===== GIVEN RECORDS =====
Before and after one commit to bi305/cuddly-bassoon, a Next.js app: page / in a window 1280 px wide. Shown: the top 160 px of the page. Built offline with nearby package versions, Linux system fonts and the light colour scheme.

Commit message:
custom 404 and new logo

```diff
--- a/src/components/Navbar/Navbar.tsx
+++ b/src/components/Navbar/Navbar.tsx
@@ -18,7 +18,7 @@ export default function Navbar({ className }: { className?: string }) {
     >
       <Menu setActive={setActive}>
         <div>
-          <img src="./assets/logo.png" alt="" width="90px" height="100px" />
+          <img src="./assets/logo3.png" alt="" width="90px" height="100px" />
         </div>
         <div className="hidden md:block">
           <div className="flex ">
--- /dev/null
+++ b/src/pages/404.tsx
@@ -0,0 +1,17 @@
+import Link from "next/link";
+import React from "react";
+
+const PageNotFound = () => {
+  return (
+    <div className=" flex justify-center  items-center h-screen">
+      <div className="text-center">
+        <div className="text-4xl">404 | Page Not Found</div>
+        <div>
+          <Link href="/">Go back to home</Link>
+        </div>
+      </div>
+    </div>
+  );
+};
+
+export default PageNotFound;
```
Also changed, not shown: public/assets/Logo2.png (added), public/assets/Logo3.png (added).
=====
Find the word "className" in the entries and show each line where it is found.

REPLY TO THE TASK:
@@ -18,7 +18,7 @@ export default function Navbar({ className }: { className?: string }) {
         <div className="hidden md:block">
           <div className="flex ">
+    <div className=" flex justify-center  items-center h-screen">
+      <div className="text-center">
+        <div className="text-4xl">404 | Page Not Found</div>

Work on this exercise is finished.